“I was in the classroom and we were studying the visitation of the Blessed Virgin Mary. We asked Levi to point to Mary and Elizabeth and he got them both,” said Racunas.

They were also working on making the sign of the cross,” he said. “They are getting it. Love and inclusion are important.”

A lack of inclusiveness in other settings is what prompted Siler to enroll Levi in Totus Tuus. But there was a time when the church struggled to make people with special needs feel included.

“It’s been unintended exclusion,” explained Racunas. “Pastors and parishes know these folks and their families. But they haven’t always had knowledge or skill to make things happen for them. That minimized their ability to understand their faith.”

But those days are over.

“All means all,” said Racunas. “No one should be excluded. Thirty years ago, we didn’t know the teaching techniques or have the tools necessary to provide effective catechesis.

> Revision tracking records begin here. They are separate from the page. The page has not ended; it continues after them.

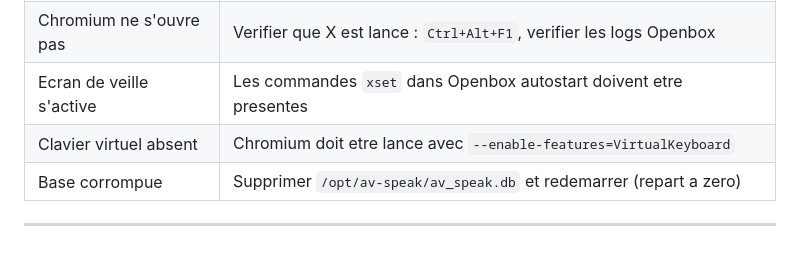
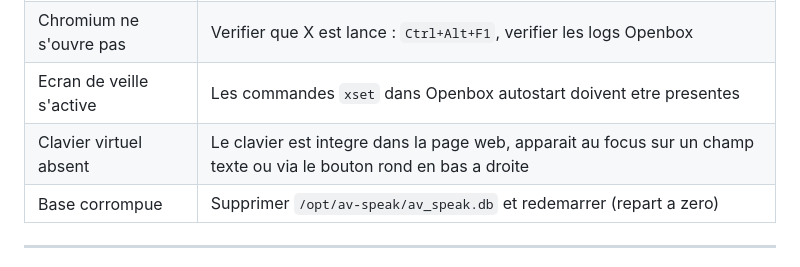
Before and after one commit to CedricNCoding/AV-Speak, a Markdown page: DEPLOIEMENT.md, the part around the change. Drawn GitHub-style.

```diff
--- a/DEPLOIEMENT.md
+++ b/DEPLOIEMENT.md
@@ -163,7 +163,7 @@ Martin;Marie;Mme;marie@mail.com;0698765432
 | Service ne demarre pas | `sudo journalctl -u av-speak -f` pour voir les erreurs |
 | Chromium ne s'ouvre pas | Verifier que X est lance : `Ctrl+Alt+F1`, verifier les logs Openbox |
 | Ecran de veille s'active | Les commandes `xset` dans Openbox autostart doivent etre presentes |
-| Clavier virtuel absent | Chromium doit etre lance avec `--enable-features=VirtualKeyboard` |
+| Clavier virtuel absent | Le clavier est integre dans la page web, apparait au focus sur un champ texte ou via le bouton rond en bas a droite |
 | Base corrompue | Supprimer `/opt/av-speak/av_speak.db` et redemarrer (repart a zero) |
 
 ---
```
Also changed, not shown: README.md (added, +168 -0 lines), UTILISATION.md (added, +497 -0 lines).
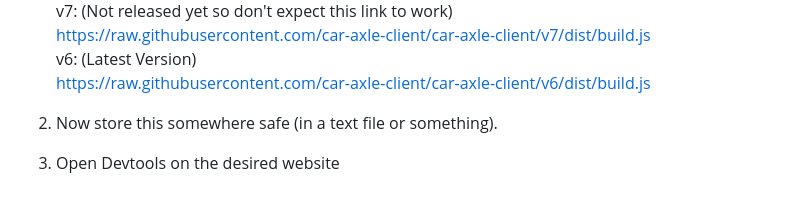
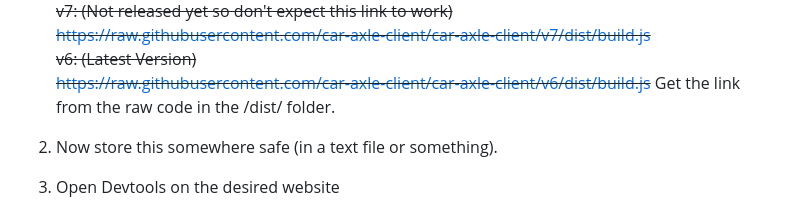
Before and after one commit to car-axle-client/car-axle-client, a Markdown page: docs/alternate_injection.md, the part around the change printed below. Rendered like a GitHub page.

```diff
--- a/docs/alternate_injection.md
+++ b/docs/alternate_injection.md
@@ -15,7 +15,7 @@ Even though it is likely blocked on your computer, it is still worth a shot.
    v7: (Not released yet so don't expect this link to work)
    https://raw.githubusercontent.com/car-axle-client/car-axle-client/v7/dist/build.js
    v6: (Latest Version)
-   https://raw.githubusercontent.com/car-axle-client/car-axle-client/v6/dist/build.js
+   https://raw.githubusercontent.com/car-axle-client/car-axle-client/v6/dist/build.js</strike> Get the link from the raw code in the /dist/ folder.
 
 2. Now store this somewhere safe (in a text file or something).
 3. Open Devtools on the desired website
```
Also changed, not shown: other parts of docs/alternate_injection.md (+2 -2 lines).
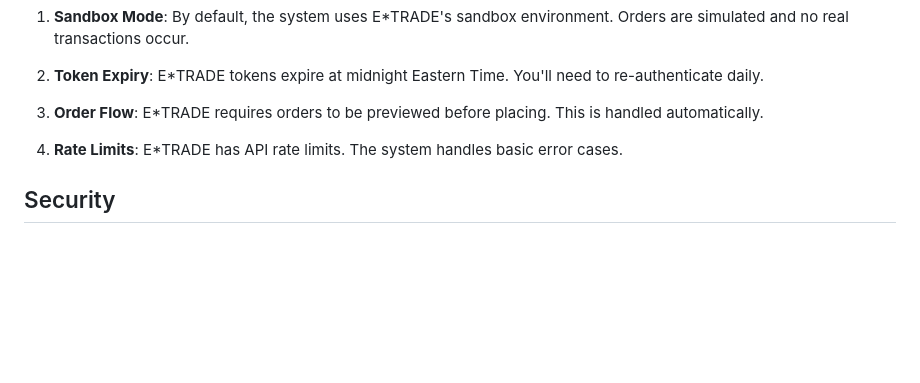
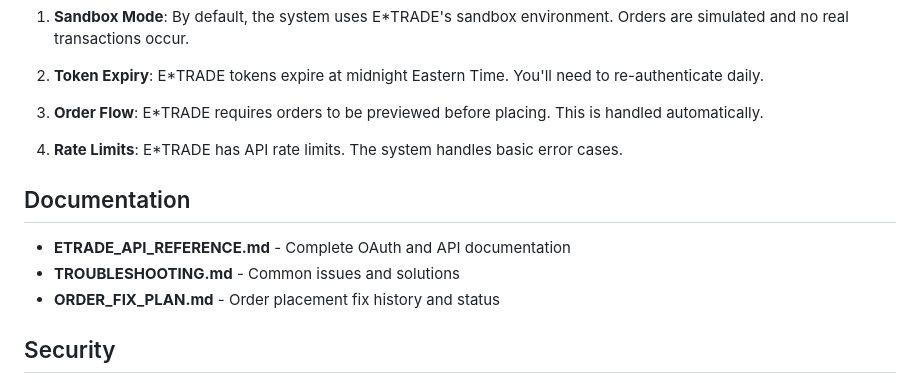
Before and after one commit to rasesh6/etrade-trading, a Markdown page: README.md, the part around the change. Rendered like a GitHub page; blank space fills up the shorter version.

```diff
--- a/README.md
+++ b/README.md
@@ -105,6 +105,12 @@ etrade/
 
 4. **Rate Limits**: E*TRADE has API rate limits. The system handles basic error cases.
 
+## Documentation
+
+- **ETRADE_API_REFERENCE.md** - Complete OAuth and API documentation
+- **TROUBLESHOOTING.md** - Common issues and solutions
+- **ORDER_FIX_PLAN.md** - Order placement fix history and status
+
 ## Security
 
 - API keys are stored as environment variables (never in code)
```
Also changed, not shown: ETRADE_API_REFERENCE.md (+67 -0 lines), TROUBLESHOOTING.md (added, +142 -0 lines).
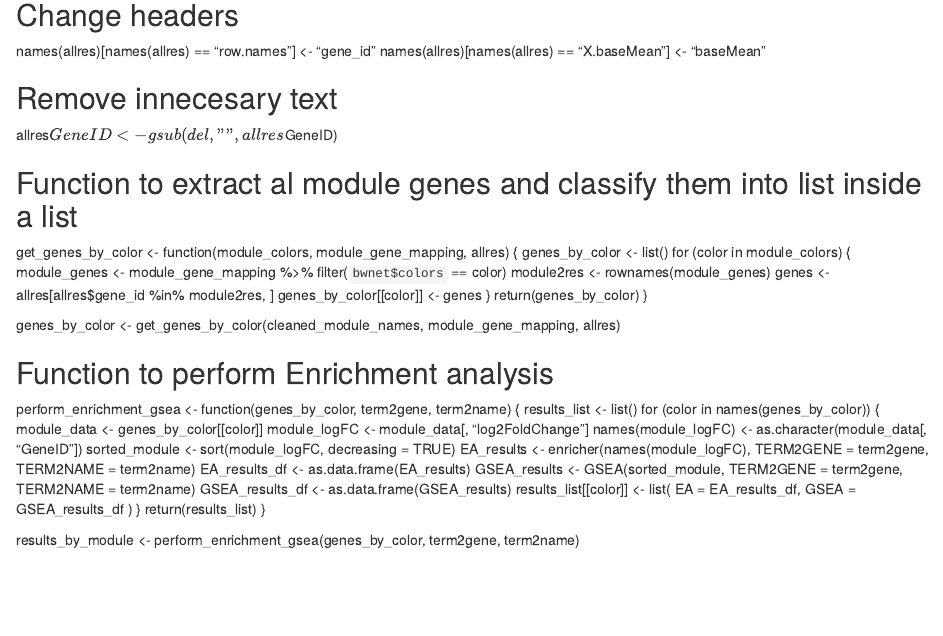
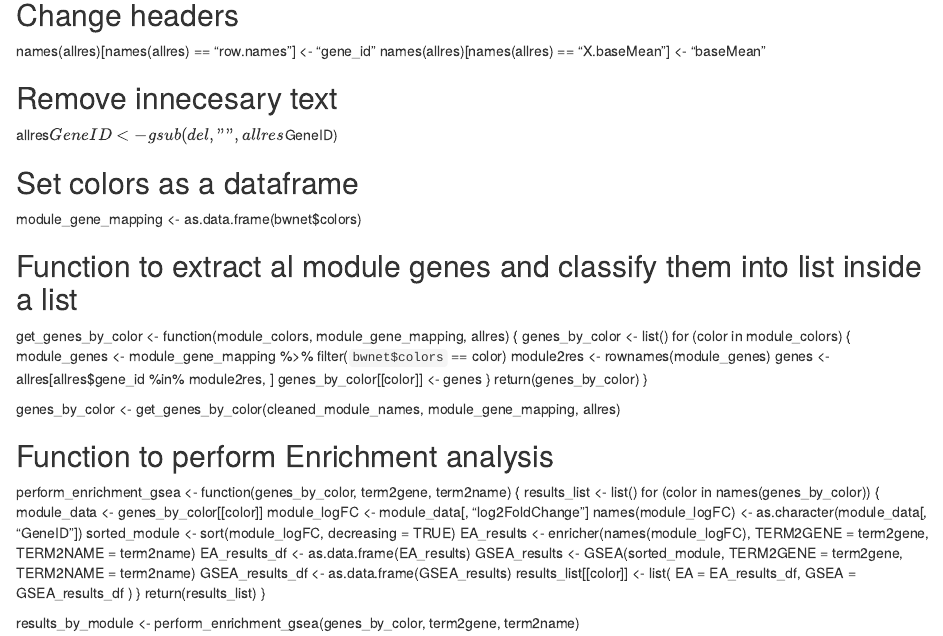
Before and after one commit to NikolasRomero/Hydractinia-symbiolongicarpus-Differential-Expression-Analysis, an R Markdown document (Differential Expression Analysis on R/08-Merged analysis/Module_by_module_enrichment.rmd): the page in a window 1100 px wide, from 470 px down. Rendered offline with R 4.5, knitr and Pandoc, with nearby package versions.

Commit message:
Update Module_by_module_enrichment.rmd

```diff
--- a/Differential Expression Analysis on R/08-Merged analysis/Module_by_module_enrichment.rmd
+++ b/Differential Expression Analysis on R/08-Merged analysis/Module_by_module_enrichment.rmd
@@ -22,6 +22,9 @@ names(allres)[names(allres) == "X.baseMean"] <- "baseMean"
 
 ## Remove innecesary text
 allres$GeneID <- gsub(del, "", allres$GeneID)
+
+## Set colors as a dataframe
+module_gene_mapping <- as.data.frame(bwnet$colors)
 
 ## Function to extract al module genes and classify them into list inside a list
 get_genes_by_color <- function(module_colors, module_gene_mapping, allres) {
```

“Today, we do. Now, it is a matter of getting the techniques and the tools into the hands of catechists.”

Eleven-year-old Sarah Goddard attended Totus Tuus for children with special needs, too. Sarah has Down syndrome . . . and a fiercely spiritual side, her mother Maureen said.

Sarah has received the sacraments of first Communion and reconciliation at her parish, Holy Cross in Overland Park.

There, she attends religious education, which is based on the Catechesis of the Good Shepherd. A class teacher and aide help bring her lessons to life with visual aids, videos, arts and crafts, and more, much the way Totus Tuus did this summer.

“It’s nice for Sarah to learn more details about our faith. She likes to pray,” Goddard said. “I like that this is a group that recognizes that people with special needs have faith. She has a special gift on earth. It’s important for typically developing people to see that people with special needs can give back as much as they receive.”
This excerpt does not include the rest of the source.